A decade ago, I was part of a U.S. Department of Energy team that studied the feasibility and economic impact of an electric power plant designed to process coal into synthetic natural gas while capturing and storing much of the carbon emissions in closed mines littering West Virginia.
We studied a variety of options for the plant, from the production of hydrogen for a new network of vehicles, to using byproducts to make brick-like building materials to an array of products such as fertilizer additives.
We discovered that, under the very best scenario, with the government subsidizing 90 percent of the construction cost and with natural gas prices almost three times their current level, the plant would still need a subsidy of a few million dollars each year to stay open.
Several hundred jobs would be created. Still, West Virginia, which was not a paragon of fiscal prudence, chose not to invest in the plant.
Many other states rejected funding this type of plant. In Indiana, this idea became the Rockport coal gasification plant.
In the years since the study, large-scale natural gas discoveries in North America now guarantee low natural gas prices for a generation.
This is an important development because revenue to the Rockport plant depends upon selling electricity. Lower natural gas prices means profitability of a coal gasification plant will be less feasible than it was in 2005.

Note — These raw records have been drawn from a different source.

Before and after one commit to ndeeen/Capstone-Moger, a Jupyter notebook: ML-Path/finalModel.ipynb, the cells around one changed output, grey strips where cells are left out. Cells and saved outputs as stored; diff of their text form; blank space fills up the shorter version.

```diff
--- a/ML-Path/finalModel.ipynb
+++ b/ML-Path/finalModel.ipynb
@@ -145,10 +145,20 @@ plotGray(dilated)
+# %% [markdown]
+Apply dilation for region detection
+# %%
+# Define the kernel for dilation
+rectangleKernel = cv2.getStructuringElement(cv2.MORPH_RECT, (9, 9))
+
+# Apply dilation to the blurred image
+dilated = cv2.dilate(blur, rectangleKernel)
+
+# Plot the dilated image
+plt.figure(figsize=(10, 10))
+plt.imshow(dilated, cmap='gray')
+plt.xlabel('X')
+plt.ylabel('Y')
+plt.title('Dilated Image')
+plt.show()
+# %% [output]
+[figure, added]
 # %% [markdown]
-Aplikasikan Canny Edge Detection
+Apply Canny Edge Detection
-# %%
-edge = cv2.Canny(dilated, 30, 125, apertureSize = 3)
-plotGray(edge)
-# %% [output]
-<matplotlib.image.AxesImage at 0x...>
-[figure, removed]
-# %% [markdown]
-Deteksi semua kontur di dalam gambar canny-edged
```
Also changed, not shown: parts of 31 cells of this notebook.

Sadly, Rockport was not a privately feasible operation in 2005, so the state offered a number of energy purchase agreements to support its construction. Suffice it to say that what was a marginally bad idea in 2005 is a profoundly bad idea in 2015. A recent and very fine study by Indiana University explains why in detail.
This is in part why the General Assembly wisely stopped subsidizing the Rockport facility in 2013 by preventing a long-term energy purchase agreement by state government. This would have left taxpayers and energy customers across Indiana stuck with much higher costs for the next 30 years. Sadly, bad ideas have a way of returning, and another effort to subsidize Rockport has just been introduced in the Senate.

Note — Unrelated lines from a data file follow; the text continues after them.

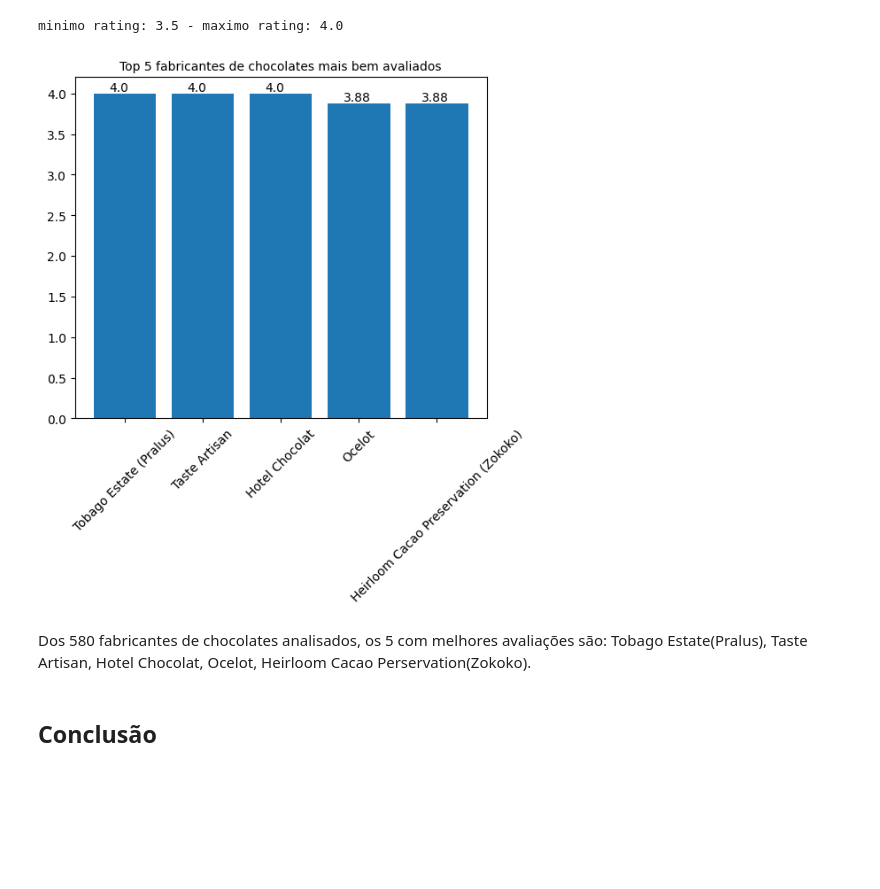
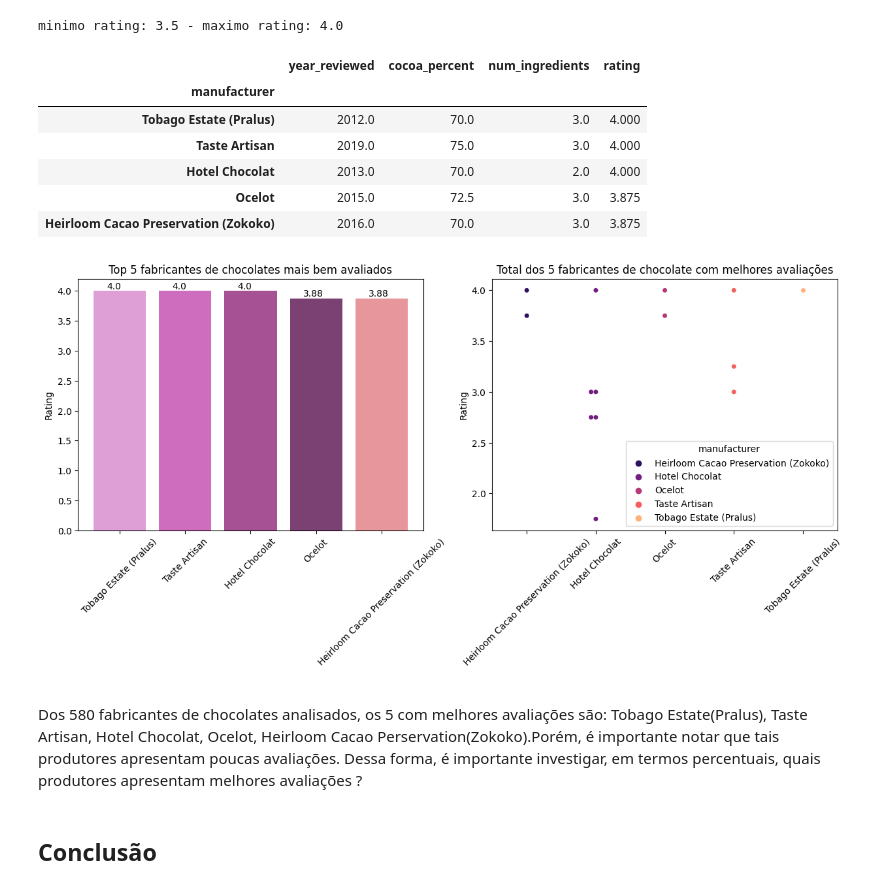
Before and after one commit to talitacgs/ChocolateBar_Analysis, a Jupyter notebook: chocolate_analysis.ipynb, the cells around one changed output. Saved outputs shown, nothing was run; the diff lists cells and outputs as text; code cells hidden in the pictures; blank space fills up the shorter version.

Commit message:
add subplots and colors in bar chart

```diff
--- a/chocolate_analysis.ipynb
+++ b/chocolate_analysis.ipynb
@@ -280,48 +311,77 @@ max_rating2 = df_highly_recommend['rating'].max()
 print(f'minimo rating: {min_rating2} - maximo rating: {max_rating2}')
 # %% [output]
 minimo rating: 3.5 - maximo rating: 4.0
+# %%
+df_manufacturer = df_highly_recommend.groupby("manufacturer").mean(numeric_only=True)
+df_manufacturer_sorted = df_manufacturer.sort_values(by="rating",ascending=False)
+df_manufacturer_sorted.head()
+# %% [output]
+|  | year_reviewed | cocoa_percent | num_ingredients | rating |
+| manufacturer |  |  |  |  |
+| Tobago Estate (Pralus) | 2012.0 | 70.0 | 3.0 | 4.000 |
+| Taste Artisan | 2019.0 | 75.0 | 3.0 | 4.000 |
+| Hotel Chocolat | 2013.0 | 70.0 | 2.0 | 4.000 |
+| Ocelot | 2015.0 | 72.5 | 3.0 | 3.875 |
+| Heirloom Cacao Preservation (Zokoko) | 2016.0 | 70.0 | 3.0 | 3.875 |
 # %%
-df_manufacturer = df_highly_recommend.groupby("manufacturer").mean(numeric_only=True)
-df_manufacturer_sorted = df_manufacturer.sort_values(by="rating",ascending=False)
+fig,axes = plt.subplots(nrows=1,ncols=2,figsize=(15,5))
 
+#Bar Chart
 
 #--------------------------------------------------------------------------------------REFATORAR !!!!!
 j=0
 altura2 = []
 while j < 6:
     for i in df_manufacturer_sorted["rating"]:
        altura2.append(round(i,2))
     j += 1
 
 posicao2 = []
 for i in range(0,5,1):
    posicao2.append(i)
 #--------------------------------------------------------------------------------------
 
-
-plt.figure(figsize=(6, 5))
-
-#--------------------------------------------------------------------------------------MUDAR COR !!!!!
 #plot(x,y)
-plt.bar(df_manufacturer_sorted.index[:5],df_manufacturer_sorted["rating"][:5])
-#--------------------------------------------------------------------------------------
+col_map = plt.get_cmap('tab20b_r')
+axes[0].bar(df_manufacturer_sorted.index[:5],df_manufacturer_sorted["rating"][:5], color=col_map.colors)
 
 #Definindo labels
-plt.xticks(rotation = 45)
+axes[0].set(ylabel="Rating",
+            title="Top 5 fabricantes de chocolates mais bem avaliados")
 
-#Título
-plt.title("Top 5 fabricantes de chocolates mais bem avaliados", fontdict={'fontsize': 10})
+axes[0].set_xticks(ticks = np.arange(5),labels = df_manufacturer_sorted.index[:5],rotation = 45)
 
 #Colocando a quantidade em cada barra -> x=posição, y=altura, s=altura
 for i in range(5):
-   plt.text(x=posicao2[i]-0.2, y=altura2[i]+0.03, s=str(altura2[i]),
+   axes[0].text(x=posicao2[i]-0.2, y=altura2[i]+0.03, s=str(altura2[i]),
            fontsize=10)
 
+#Swarmplot
+
+df_best_manufacturer = df.loc[((df["manufacturer"] == "Tobago Estate (Pralus)")|
+                              (df["manufacturer"] == "Taste Artisan")|
+                              (df["manufacturer"] == "Hotel Chocolat")|
+                              (df["manufacturer"] == "Ocelot")|
+                              (df["manufacturer"] == "Heirloom Cacao Preservation (Zokoko)"))]
+
+df_best_manufacturer = df_best_manufacturer.sort_values(by="rating",ascending=False)
+
+#plot(x,y)
+sns.swarmplot(x="manufacturer", y="rating",hue="manufacturer", palette="magma", data=df_best_manufacturer, ax=axes[1]);
+
+#Definindo labels
+axes[1].set(xlabel = " ",
+            ylabel="Rating",
+            title="Total dos 5 fabricantes de chocolate com melhores avaliações")
+
+axes[1].set_xticks(ticks = np.arange(5),labels = df_best_manufacturer["manufacturer"].unique(),rotation = 45)
+
+
 plt.show()
 # %% [output]
-[figure, old version]
+[figure, new version]
 # %% [markdown]
-Dos 580 fabricantes de chocolates analisados, os 5 com melhores avaliações são: Tobago Estate(Pralus), Taste Artisan, Hotel Chocolat, Ocelot, Heirloom Cacao Perservation(Zokoko).
+Dos 580 fabricantes de chocolates analisados, os 5 com melhores avaliações são: Tobago Estate(Pralus), Taste Artisan, Hotel Chocolat, Ocelot, Heirloom Cacao Perservation(Zokoko).Porém, é importante notar que tais produtores apresentam poucas avaliações. Dessa forma, é importante investigar, em termos percentuais, quais produtores apresentam melhores avaliações ?
 # %% [markdown]
 ## Conclusão
 # %% [markdown]
```
Also changed, not shown: parts of 6 cells of this notebook.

No doubt this bill would be great for Rockport investors and two or three counties in Indiana, so it is natural that local legislators would support it.

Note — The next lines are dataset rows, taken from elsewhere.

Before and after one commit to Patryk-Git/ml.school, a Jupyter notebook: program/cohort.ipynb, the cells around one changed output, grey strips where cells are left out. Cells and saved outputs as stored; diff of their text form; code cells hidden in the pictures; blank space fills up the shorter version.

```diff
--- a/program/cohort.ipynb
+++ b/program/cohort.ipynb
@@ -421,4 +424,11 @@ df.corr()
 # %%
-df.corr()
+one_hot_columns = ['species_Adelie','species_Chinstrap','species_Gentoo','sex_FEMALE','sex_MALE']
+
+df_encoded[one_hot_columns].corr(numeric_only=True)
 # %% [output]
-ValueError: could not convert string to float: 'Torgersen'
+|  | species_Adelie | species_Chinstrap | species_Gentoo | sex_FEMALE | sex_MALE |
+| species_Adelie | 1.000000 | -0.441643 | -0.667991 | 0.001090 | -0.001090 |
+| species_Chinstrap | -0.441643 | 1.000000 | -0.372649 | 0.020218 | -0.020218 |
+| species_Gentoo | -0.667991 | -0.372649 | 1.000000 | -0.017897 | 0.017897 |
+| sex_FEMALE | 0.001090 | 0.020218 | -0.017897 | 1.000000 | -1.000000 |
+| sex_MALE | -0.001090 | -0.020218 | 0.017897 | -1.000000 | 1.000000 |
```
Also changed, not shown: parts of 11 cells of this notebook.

Sadly though, Senate Bill 360 is a big net job killer. All the local job gains would be erased by job losses across Indiana. It is time to end this bad idea once and for all.•
Hicks is the George and Frances Ball distinguished professor of economics and director of the Center for Business and Economic Research at Ball State University. His column appears weekly. He can be reached at [email protected]